Modi has hailed the bond between New Delhi and Moscow as ‘unbreakable’, and India has actually benefited from Western sanctions levied against Russia by purchasing Russian oil at deeply discounted prices.  Last April, Washington urged New Delhi not to increase Russian oil imports, a request that was subsequently ignored.  The US later backtracked and said that it was ‘comfortable’ with India’s energy policy, but the episode demonstrated New Delhi’s willingness to exercise its strategic autonomy despite the possibility of Western sanctions.  India is also incentivised by its security concerns to maintain a cordial relationship with Russia.  Even though New Delhi is seeking to diversify its military means with new European, American, and Israeli purchases, most of its military stockpile still consists of old Soviet-era equipment and India continues to rely on Russia in this domain.  Moreover, Indian policymakers have been careful not to shut the door to the Kremlin for fear that Russia’s increasing isolation would push it closer to China, India’s foremost regional and geostrategic rival.

For Western foreign policy to be more affective, leaders in North America and Europe need to identify what calls to action will resonate with the rest of the world.  Flowery rhetoric about democracy and freedom is unlikely to strike a chord in parts of the world that perceive the trumpeting of these values as dog whistles for Western interventionism.  This is not to say that the West should abandon its values, but policymakers should try to read the room.  International norms and values like national sovereignty, peace, and respect for established borders are more likely to resonate with a broader audience.

If the US and its allies aim to sway a greater a proportion of the non-aligned world to put pressure on Russia, they may try to do so by offering economic incentives.  Although the emerging multilateral world order has somewhat weakened the West’s clout as well as its soft power, the American and European economies remain highly aspirational for developing countries.  States who continue to trade with Russia could be sanctioned, but the West should be extremely cautious about this.  There are already signs that extensive sanctions levied against Russia have made some US allies like Saudi Arabia nervous, and efforts are underway to diversify away from dependency on the American currency.  The imposition of sanctions on non-aligned states who maintain relations with Russia could have a blowback affect, helping to hasten actions which could harm the interests of the US and its allies in the long-term, like de-dollarisation.  For this reason, when dealing with non-aligned state actors, it may be more prudent to dangle the carrot, rather than threaten to wield the stick.
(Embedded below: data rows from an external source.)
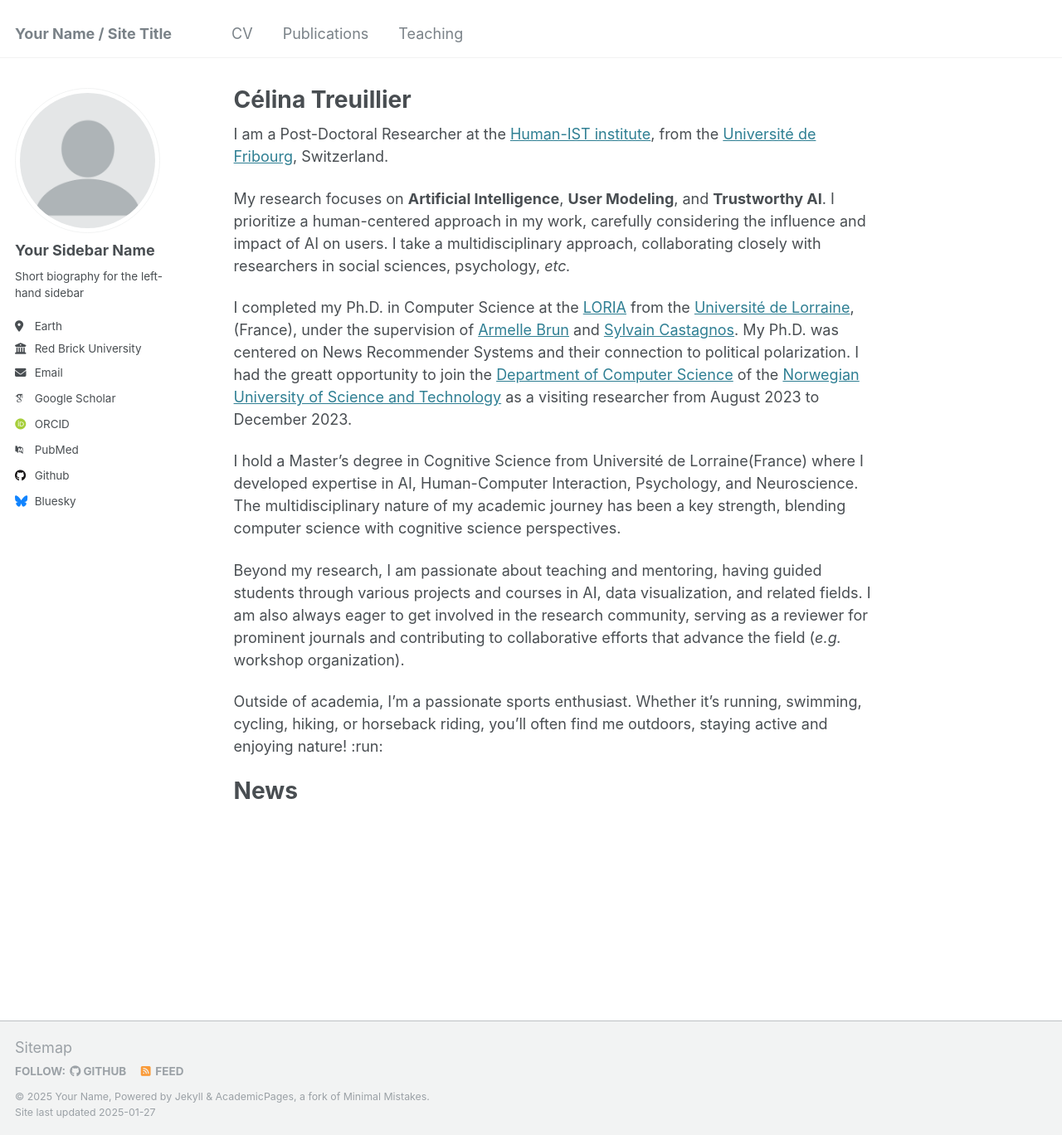
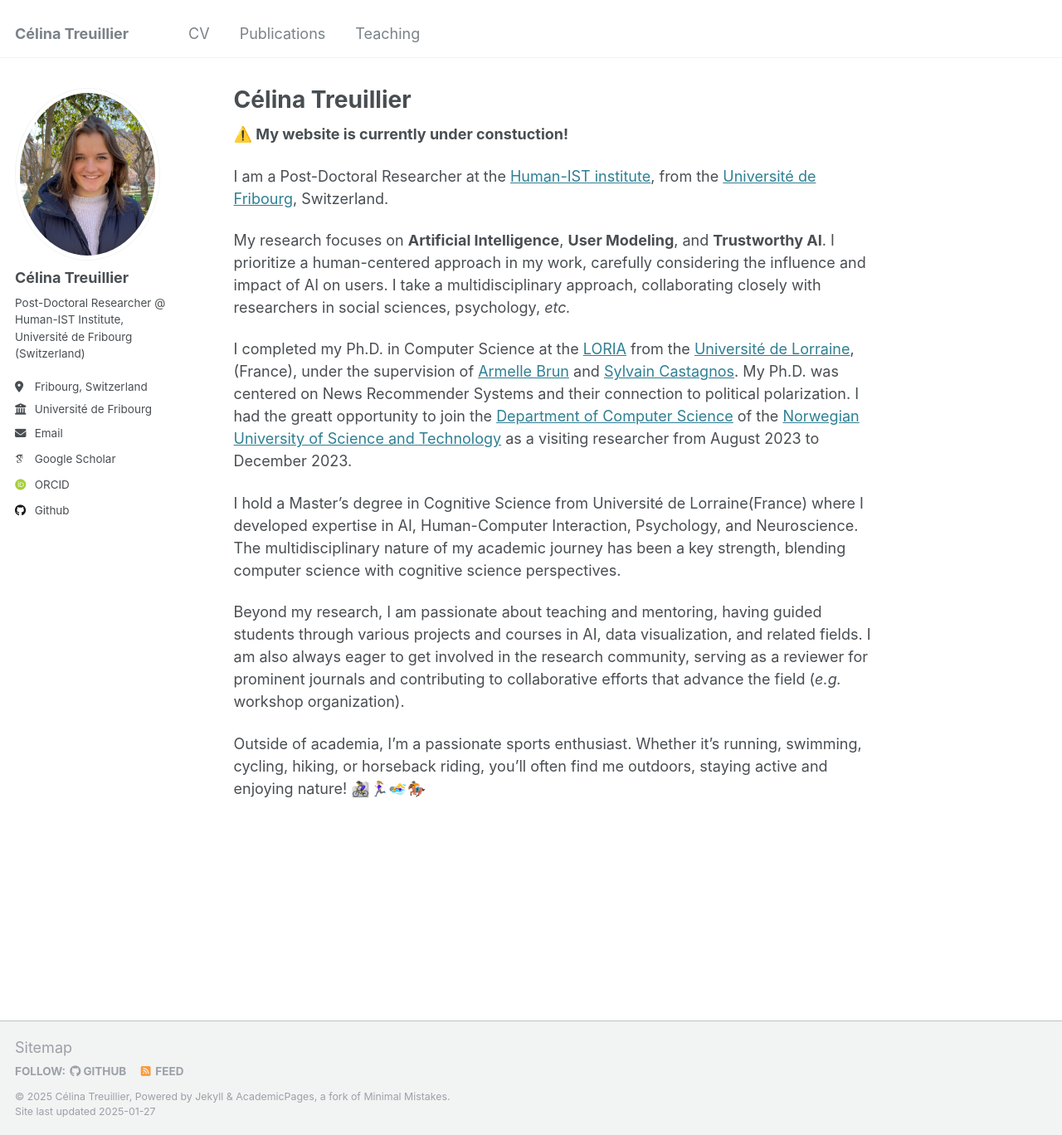
Before and after one commit to celinatreuillier/celinatreuillier.github.io, a Jekyll site: the page built from _pages/about.md, in a window 1280 px wide and 1368 px high. Shown: the whole window at 83% size. Built offline with Jekyll 4.4.1, drawn with Linux system fonts in a browser that asks for light colours; some web fonts are replaced.

Commit message:
màj sidebar

```diff
--- a/_config.yml
+++ b/_config.yml
@@ -8,35 +8,35 @@
 
 # Basic Site Settings
 locale                   : "en-US"
-title                    : "Your Name / Site Title"
+title                    : "Célina Treuillier"
 title_separator          : "-"
-name                     : &name "Your Name"
-description              : &description "personal description"
-url                      : https://academicpages.github.io # the base hostname & protocol for your site e.g. "https://[your GitHub username].github.io"
+name                     : &name "Célina Treuillier"
+description              : &description "Post-Doctoral Researcher @ Human-IST Institute, Université de Fribourg (Switzerland)"
+url                      : https://celinatreuillier.github.io # the base hostname & protocol for your site e.g. "https://[your GitHub username].github.io"
 baseurl                  : "" # the subpath of your site, e.g. "/blog"
-repository               : "academicpages/academicpages.github.io"
+repository               : "celinatreuillier/celinatreuillier.github.io"
 
 # Site Author - The following control what appear as part of the author content on the side bar.
 #               If a field is blank the icon and link will not appear, otherwise it will be shown.
 #               Additional customization can be done by editing /_includes/author-profile.html
 author:
   # Biographic information
-  avatar           : "profile.png"
-  name             : "Your Sidebar Name"
+  avatar           : "petite.jpg"
+  name             : "Célina Treuillier"
   pronouns         : # example: "she/her"
-  bio              : "Short biography for the left-hand sidebar"
-  location         : "Earth"
-  employer         : "Red Brick University"
+  bio              : "Post-Doctoral Researcher @ Human-IST Institute, Université de Fribourg (Switzerland)"
+  location         : "Fribourg, Switzerland"
+  employer         : "Université de Fribourg"
   uri              : # URL
-  email            : "none@example.org"
+  email            : "celina.treuillier@gmail.com"
 
   # Academic websites
   arxiv            : # URL - Update with the correct link to your profile
-  googlescholar    : "https://scholar.google.com/citations?user=PS_CX0AAAAAJ"
+  googlescholar    : "https://scholar.google.com/citations?user=SZr9Tb0AAAAJ&hl=fr"
   impactstory      : # URL
-  orcid            : "http://orcid.org/yourorcidurl"
+  orcid            : "https://orcid.org/0000-0003-1634-8856"
   semantic         : # URL
-  pubmed           : "https://www.ncbi.nlm.nih.gov/pubmed/?term=john+snow"
+  # pubmed           : "https://www.ncbi.nlm.nih.gov/pubmed/?term=john+snow"
   researchgate     : # URL
   scopus           : # URL
 
@@ -44,12 +44,12 @@ author:
   bitbucket        : # Username - Update with your username on the site
   codepen          : # Username
   dribbble         : # Username
-  github           : "academicpages"
+  github           : "celinatreuillier"
   kaggle           : # Username
   stackoverflow    : # User number or user number and name (i.e., use "1" or "1/jeff-atwood")
 
   # Social media
-  bluesky          : "bsky.app" # Replace this with you Bluesky username
+  bluesky          : #"bsky.app" # Replace this with you Bluesky username
   facebook         : # Username
   flickr           : # Username
   foursquare       : # Username
--- a/_pages/about.md
+++ b/_pages/about.md
@@ -6,6 +6,8 @@ redirect_from:
   - /about/
   - /about.html
 ---
+
+**⚠️ My website is currently under constuction!**
 
 I am a Post-Doctoral Researcher at the [Human-IST institute](https://human-ist.unifr.ch/), from the [Université de Fribourg](https://www.unifr.ch/home/fr/), Switzerland.
 
@@ -19,15 +21,8 @@ I hold a Master’s degree in Cognitive Science from Université de Lorraine(Fra
 
 Beyond my research, I am passionate about teaching and mentoring, having guided students through various projects and courses in AI, data visualization, and related fields. I am also always eager to get involved in the research community, serving as a reviewer for prominent journals and contributing to collaborative efforts that advance the field (*e.g.* workshop organization).
 
-Outside of academia, I’m a passionate sports enthusiast. Whether it’s running, swimming, cycling, hiking, or horseback riding, you’ll often find me outdoors, staying active and enjoying nature! :run:
+Outside of academia, I’m a passionate sports enthusiast. Whether it’s running, swimming, cycling, hiking, or horseback riding, you’ll often find me outdoors, staying active and enjoying nature! 🚵‍♀️🏃🏼‍♀️🏊‍♀️🏇
 
 
-
-
-
-
-
-
-
-News
-======
+<!-- News
+====== -->
```
Also changed, not shown: _teaching/2014-spring-teaching-1.md (+2 -2 lines), _teaching/2015-spring-teaching-2.md (+2 -2 lines), images/petite.jpg (added).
Alexander E. Gale
Alexander E. Gale
Alexander E. Gale is an analyst specializing in security and international relations. In 2020, he co-founded SDAFA, an online strategy and defense journal. A graduate of the University of Exeter, he holds a Master of Arts in Applied Security and strategy.